= Beginning of Section =
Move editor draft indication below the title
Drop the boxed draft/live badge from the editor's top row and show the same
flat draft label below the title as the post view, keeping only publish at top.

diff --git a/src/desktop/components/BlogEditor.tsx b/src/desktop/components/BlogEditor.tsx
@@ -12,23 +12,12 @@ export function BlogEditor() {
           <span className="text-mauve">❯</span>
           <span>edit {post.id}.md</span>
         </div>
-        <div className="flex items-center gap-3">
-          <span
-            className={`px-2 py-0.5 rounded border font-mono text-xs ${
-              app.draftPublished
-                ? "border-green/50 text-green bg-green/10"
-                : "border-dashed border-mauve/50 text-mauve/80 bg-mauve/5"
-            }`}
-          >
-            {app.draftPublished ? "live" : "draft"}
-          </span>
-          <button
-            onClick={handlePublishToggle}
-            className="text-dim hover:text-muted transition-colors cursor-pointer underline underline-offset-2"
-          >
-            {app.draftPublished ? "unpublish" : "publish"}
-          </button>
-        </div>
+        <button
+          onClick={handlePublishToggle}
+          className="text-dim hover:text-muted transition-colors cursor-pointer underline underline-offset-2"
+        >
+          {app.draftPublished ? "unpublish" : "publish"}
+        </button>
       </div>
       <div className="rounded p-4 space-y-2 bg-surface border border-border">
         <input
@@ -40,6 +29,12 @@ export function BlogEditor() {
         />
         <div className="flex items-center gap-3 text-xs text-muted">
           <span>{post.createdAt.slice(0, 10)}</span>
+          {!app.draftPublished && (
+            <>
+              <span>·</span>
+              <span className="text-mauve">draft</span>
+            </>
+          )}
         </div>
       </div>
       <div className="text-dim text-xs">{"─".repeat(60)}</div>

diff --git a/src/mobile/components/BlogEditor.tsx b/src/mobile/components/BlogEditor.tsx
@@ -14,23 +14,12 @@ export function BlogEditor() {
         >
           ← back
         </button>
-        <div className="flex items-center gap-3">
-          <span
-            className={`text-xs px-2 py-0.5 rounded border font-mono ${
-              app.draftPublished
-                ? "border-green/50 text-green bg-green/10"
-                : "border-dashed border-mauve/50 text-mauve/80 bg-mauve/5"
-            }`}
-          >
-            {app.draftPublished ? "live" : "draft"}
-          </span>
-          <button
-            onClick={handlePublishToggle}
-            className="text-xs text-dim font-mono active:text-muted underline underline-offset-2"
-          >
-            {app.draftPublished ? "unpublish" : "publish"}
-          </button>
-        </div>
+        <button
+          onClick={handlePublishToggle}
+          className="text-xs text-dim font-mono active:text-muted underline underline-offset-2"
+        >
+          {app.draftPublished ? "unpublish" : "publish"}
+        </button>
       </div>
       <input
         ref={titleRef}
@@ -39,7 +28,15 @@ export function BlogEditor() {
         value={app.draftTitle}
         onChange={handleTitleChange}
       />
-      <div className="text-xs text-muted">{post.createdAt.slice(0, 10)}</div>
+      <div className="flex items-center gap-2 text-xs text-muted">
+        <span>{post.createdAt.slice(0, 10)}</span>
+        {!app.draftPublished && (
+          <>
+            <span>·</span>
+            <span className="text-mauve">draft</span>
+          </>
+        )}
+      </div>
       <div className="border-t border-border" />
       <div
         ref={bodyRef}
= End of Section =
What to produce: The only acceptable answer is the full set of entries, repeated exactly.

Problem solution:
Move editor draft indication below the title
Drop the boxed draft/live badge from the editor's top row and show the same
flat draft label below the title as the post view, keeping only publish at top.

diff --git a/src/desktop/components/BlogEditor.tsx b/src/desktop/components/BlogEditor.tsx
@@ -12,23 +12,12 @@ export function BlogEditor() {
           <span className="text-mauve">❯</span>
           <span>edit {post.id}.md</span>
         </div>
-        <div className="flex items-center gap-3">
-          <span
-            className={`px-2 py-0.5 rounded border font-mono text-xs ${
-              app.draftPublished
-                ? "border-green/50 text-green bg-green/10"
-                : "border-dashed border-mauve/50 text-mauve/80 bg-mauve/5"
-            }`}
-          >
-            {app.draftPublished ? "live" : "draft"}
-          </span>
-          <button
-            onClick={handlePublishToggle}
-            className="text-dim hover:text-muted transition-colors cursor-pointer underline underline-offset-2"
-          >
-            {app.draftPublished ? "unpublish" : "publish"}
-          </button>
-        </div>
+        <button
+          onClick={handlePublishToggle}
+          className="text-dim hover:text-muted transition-colors cursor-pointer underline underline-offset-2"
+        >
+          {app.draftPublished ? "unpublish" : "publish"}
+        </button>
       </div>
       <div className="rounded p-4 space-y-2 bg-surface border border-border">
         <input
@@ -40,6 +29,12 @@ export function BlogEditor() {
         />
         <div className="flex items-center gap-3 text-xs text-muted">
           <span>{post.createdAt.slice(0, 10)}</span>
+          {!app.draftPublished && (
+            <>
+              <span>·</span>
+              <span className="text-mauve">draft</span>
+            </>
+          )}
         </div>
       </div>
       <div className="text-dim text-xs">{"─".repeat(60)}</div>

diff --git a/src/mobile/components/BlogEditor.tsx b/src/mobile/components/BlogEditor.tsx
@@ -14,23 +14,12 @@ export function BlogEditor() {
         >
           ← back
         </button>
-        <div className="flex items-center gap-3">
-          <span
-            className={`text-xs px-2 py-0.5 rounded border font-mono ${
-              app.draftPublished
-                ? "border-green/50 text-green bg-green/10"
-                : "border-dashed border-mauve/50 text-mauve/80 bg-mauve/5"
-            }`}
-          >
-            {app.draftPublished ? "live" : "draft"}
-          </span>
-          <button
-            onClick={handlePublishToggle}
-            className="text-xs text-dim font-mono active:text-muted underline underline-offset-2"
-          >
-            {app.draftPublished ? "unpublish" : "publish"}
-          </button>
-        </div>
+        <button
+          onClick={handlePublishToggle}
+          className="text-xs text-dim font-mono active:text-muted underline underline-offset-2"
+        >
+          {app.draftPublished ? "unpublish" : "publish"}
+        </button>
       </div>
       <input
         ref={titleRef}
@@ -39,7 +28,15 @@ export function BlogEditor() {
         value={app.draftTitle}
         onChange={handleTitleChange}
       />
-      <div className="text-xs text-muted">{post.createdAt.slice(0, 10)}</div>
+      <div className="flex items-center gap-2 text-xs text-muted">
+        <span>{post.createdAt.slice(0, 10)}</span>
+        {!app.draftPublished && (
+          <>
+            <span>·</span>
+            <span className="text-mauve">draft</span>
+          </>
+        )}
+      </div>
       <div className="border-t border-border" />
       <div
         ref={bodyRef}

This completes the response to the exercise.